Candy Hurtado-Bonilla, a member of the Kuyayky Foundation, welcomed attendees with a reflection on the Dia de la Raza celebration.
“We’d like to celebrate by reflecting on everything we have lived through in Latin America,” said Hurtado-Bonilla, “so indigenous people can keep making spaces to be creative, and establish dialogues.”
Founded by the Hurtado family in their native Peru, the foundation’s efforts continued in the United States after they emigrated to Miami.
Guests discussed how indigenous communities can be better represented in creative spaces, especially as harmful beliefs established by colonization are dismantled. One such belief is the racial categorization of “mestizo,” or mixed.
“It’s not about fighting with anyone, or about the idea of being mestizo, which has historically been used to erase our identities,” said Hurtado-Bonilla, “but rather about recognizing our strong roots all over different native communities.”
The first guest to speak was Carlos Orozco, a sculptor from the Huave community in Oaxaca, Mexico. Orozco’s project – Puech Ikots – aims to educate about indigenous culture through art and provide Oaxacan artists with opportunities to profit from their work.
“We created this project to diffuse our Oaxacan culture and tradition,” said Orozco, “but also to help artists who are in Oaxaca’s impoverished regions who may not have a platform for their work otherwise.”
Photographer Diego Huerta, whose work has previously been featured in National Geographic, traveled throughout Mexico to share indigenous communities’ experiences through documentaries and photo albums.
Huerta commented on how issues affecting indigenous groups have gone easily unnoticed, and how continuing conversations on these issues is essential. He also reflected on the importance of preserving traditional values in indigenous communities.

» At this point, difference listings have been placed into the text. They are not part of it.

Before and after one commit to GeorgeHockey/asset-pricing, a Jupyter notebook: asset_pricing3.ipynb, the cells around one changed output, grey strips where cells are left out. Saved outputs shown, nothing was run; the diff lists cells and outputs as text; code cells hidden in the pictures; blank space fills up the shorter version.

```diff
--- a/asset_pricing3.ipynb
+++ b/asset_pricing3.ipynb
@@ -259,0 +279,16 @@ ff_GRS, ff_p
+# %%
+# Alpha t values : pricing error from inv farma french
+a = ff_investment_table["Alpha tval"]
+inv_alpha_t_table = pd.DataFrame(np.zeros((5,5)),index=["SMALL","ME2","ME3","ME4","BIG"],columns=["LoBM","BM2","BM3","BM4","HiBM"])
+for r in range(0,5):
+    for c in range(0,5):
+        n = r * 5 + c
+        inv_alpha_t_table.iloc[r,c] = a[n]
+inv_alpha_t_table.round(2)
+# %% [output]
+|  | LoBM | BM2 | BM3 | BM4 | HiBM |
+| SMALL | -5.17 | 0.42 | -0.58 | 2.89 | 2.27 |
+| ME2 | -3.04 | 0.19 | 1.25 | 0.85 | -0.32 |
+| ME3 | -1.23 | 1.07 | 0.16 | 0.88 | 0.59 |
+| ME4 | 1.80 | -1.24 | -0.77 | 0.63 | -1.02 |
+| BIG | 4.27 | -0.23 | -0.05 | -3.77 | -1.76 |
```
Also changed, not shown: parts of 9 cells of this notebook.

“For example, in the U.S. we talk about going back to eating organic foods, and that costs a lot,” said Huerta. “Whereas when you go to a pueblo [community] and eat a recently picked piece of elote , and it tastes like glory, you wonder: are they poor, or am I the poor one?”
CiaoRose Productions, an Andean audiovisual group focused on promoting native Peruvian culture, showed several clips of their films featuring indigenous communities from underrepresented areas across the region.
The event also showcased content creator Christopher Vargas’ work, which consists of dubbing famous movies and shows into the native Quechua language.
This was coupled with the announcement of an upcoming cinematic project centered on honoring the ancestral legacy of the Hurtado family’s hometown in Yauyos, located in Jauja, Peru.
All the guests stressed the importance of encouraging younger generations to raise awareness of native communities, especially in online spaces.
However, the invited artists also hoped that the beauty and resilience of indigenous cultures are doubly recognized by a wider audience.
“When stories about tragedy, misery, and disaster win all the prizes, it’s hard to show beauty,” said Huerta. “But it’s important to keep showing that side of humanity. It sets a precedent of who we are, and who we want to be.”